I had set up this page before Michelle set up my other page so I will post in both sections.

Here it is.

Available research as to the effectiveness of the Early Intervention Reading Program (EIR) centers on the work that Barbara Taylor has done in or those done in conjunction with Houghton-Mifflin (Institute of Education Sciences, 2007). There is no independent research testing the effectiveness of the program.
The Institute of Educational Science (IES) (2007) published a report on Early Intervention in Reading. The IES publication can be found at the What Works Clearinghouse site published by the Department of Education
http://ies.ed.gov/ncee/wwc/reports/beginning_reading/eir/index.asp . IES reports abide by strict guidelines and use published articles in peer reviewed journals to summarize research and give their overall findings.

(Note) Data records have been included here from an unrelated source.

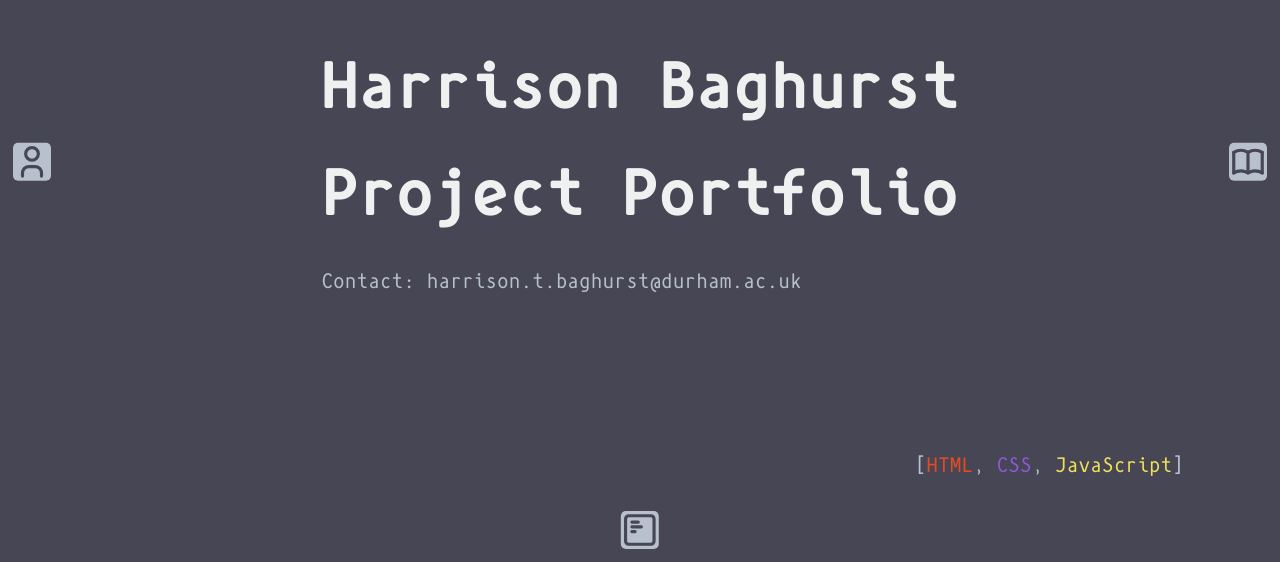
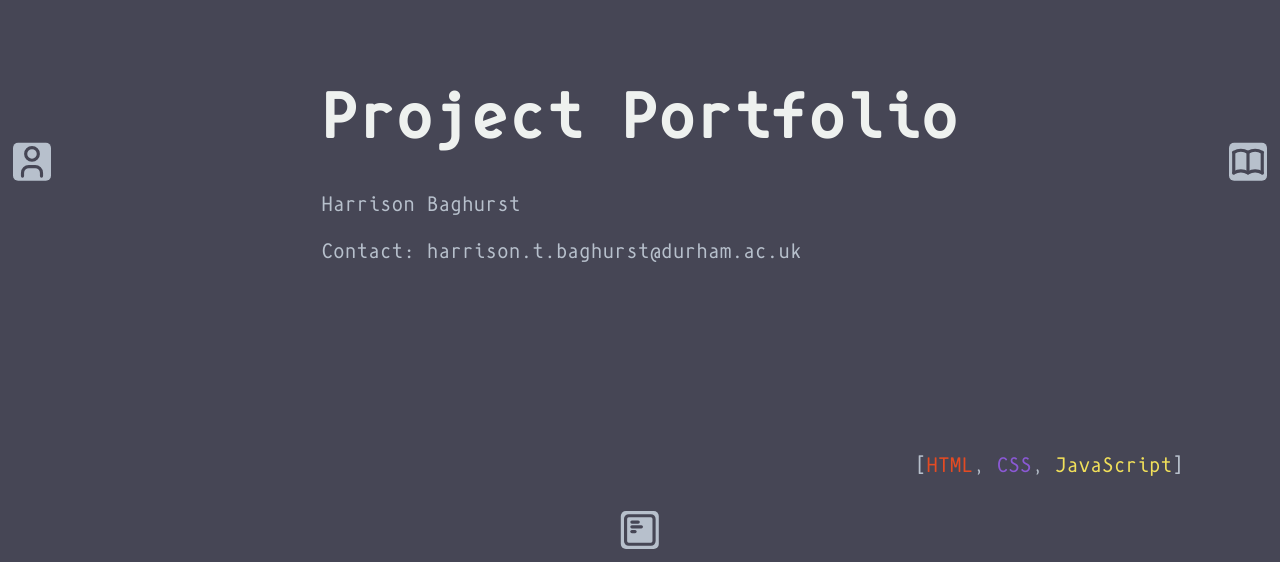
Before and after one commit to HarrisonBaghurst/HarrisonBaghurst.github.io, a plain HTML site: page index.html in a window 1280 px wide. Shown: the part 238-800 px from the top of the page. Drawn offline with Linux system fonts and the light colour scheme; files whose address does not match are found by name.

Commit message:
updated title page text

```diff
--- a/index.html
+++ b/index.html
@@ -12,8 +12,8 @@
 
         <div class="background-div" id="title-page-div">
             <div class="center-title">
-                <h1>Harrison Baghurst</h1>
                 <h1>Project Portfolio</h1>
+                <p>Harrison Baghurst</p>
                 <p>Contact: harrison.t.baghurst@durham.ac.uk</p>
             </div>
             <div class="page-info-container">
```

There are many reports available on a number of programs, initiatives and published articles. Based on the research that Taylor has conducted the Clearinghouse concluded that the Early Intervention in Reading Program was found to have potentially effective results with alphabetics and comprehension. Houghton-Mifflin has adapted EIR for it’s Early Success intervention program. Chard (1997) and Taylor (2001) are reports that Houghton-Mifflin has published to support it’s Early Success Program. These are both cited in the IES report. The IES report finds that EIR has potentially positive effects in alphabetics and comprehension.
Pikulski (1994) compares five intervention programs which he states are effective based on the reasearch he cites. For EIR, he cites Taylor (1992). Although he doesn’t test the effectiveness of the program, he lists several components of intervention programs which appear to be essential:

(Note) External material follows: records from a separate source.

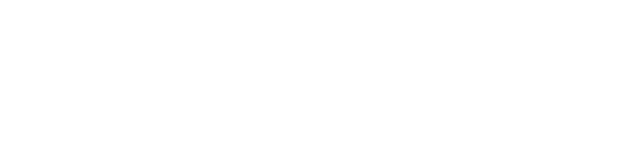
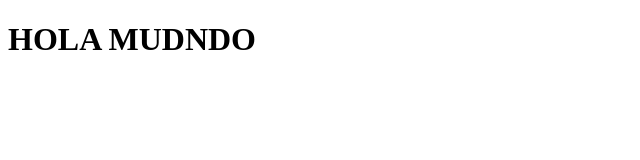
Before and after one commit to Pansy-uwu/myRepository, a plain HTML site: page index.html in a window 1280 px wide. Shown: the whole page, without its empty margins (0-640 px from the left). Drawn offline with Linux system fonts and the light colour scheme.

Commit message:
Update index.html
Cambio 1

```diff
--- a/index.html
+++ b/index.html
@@ -7,6 +7,6 @@
     <title>Document</title>
 </head>
 <body>
-
+    <h1>HOLA MUDNDO</h1>
 </body>
 </html>
```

· Core reading programs should be of high quality and be co-ordinated with the intervention program.
· Students experiencing difficulty with reading should have more time receiving reading instruction than students not experiencing difficulties.
· Interventions should be conducted in small groups ( at the least ) and then one-on-one intervention should be available for those who are resistant to the intervention
· Intervention should be focused on grade one.
· Texts used in interventions should be simple and predictable. They should use natural language and text should be of interest and might also include texts which encourage word identification skills
· Reading the same text several times appears to be important for fluency and students should see reading as a process for constructing meaning.
· Words and letters should be the intervention focus for early grades including phonemic awareness and phonics instruction. There should be a focus on word patterns.
· Students should write daily thereby supplementing word identification skills. These activities should be brief, with attention to features of letters and words.
· Ongoing assessment is necessary, he cites fluency assessment
· There should be communication between school and home.
· Professional development is necessary so that teachers can deliver instruction consistently and effectively. This professional development should continue for at least the first year of intervention implementation.
Most if not all of these features are evident in the Early Intervention in Reading Progam.

Bibliography

Chard, D. (1997). Final evaluation report AY 1996-97: Early Reading Intervention Project, . Springfield Public Schools,Springfield, Massachusetts: Houghton-Mifflin.
Institute of Education Sciences. (2007, November). What works clearinghouse: Early intervention in reading. Retrieved October 2, 2009, from U.S Department of Education: http://ies.ed.gov/ncee/wwc/reports/beginning_reading/eir/index.asp
Pikulski, J. (1994). Preventing reading failure: a review of five effective programs. The Reading Teacher , 48 (1), pp. 30-39.
Taylor, B. M., Short, R., Frye, B., & Shearer, B. (1992). Classroom teachers prevent reading failure among low-achieving first grade students. The Reading Teacher , pp. 592-597.
Taylor, B. (2001). The Early Intervention in Reading Program (EIR®): Research and development spanning twelve years (Tech. Rep.). Boston: Houghton-Mifflin Company.
Taylor, B., Frye, B. J., Short, R., & Shearer, B. (1991). Early Intervention in Reading: Preventing reading failure among low achieving first grade students.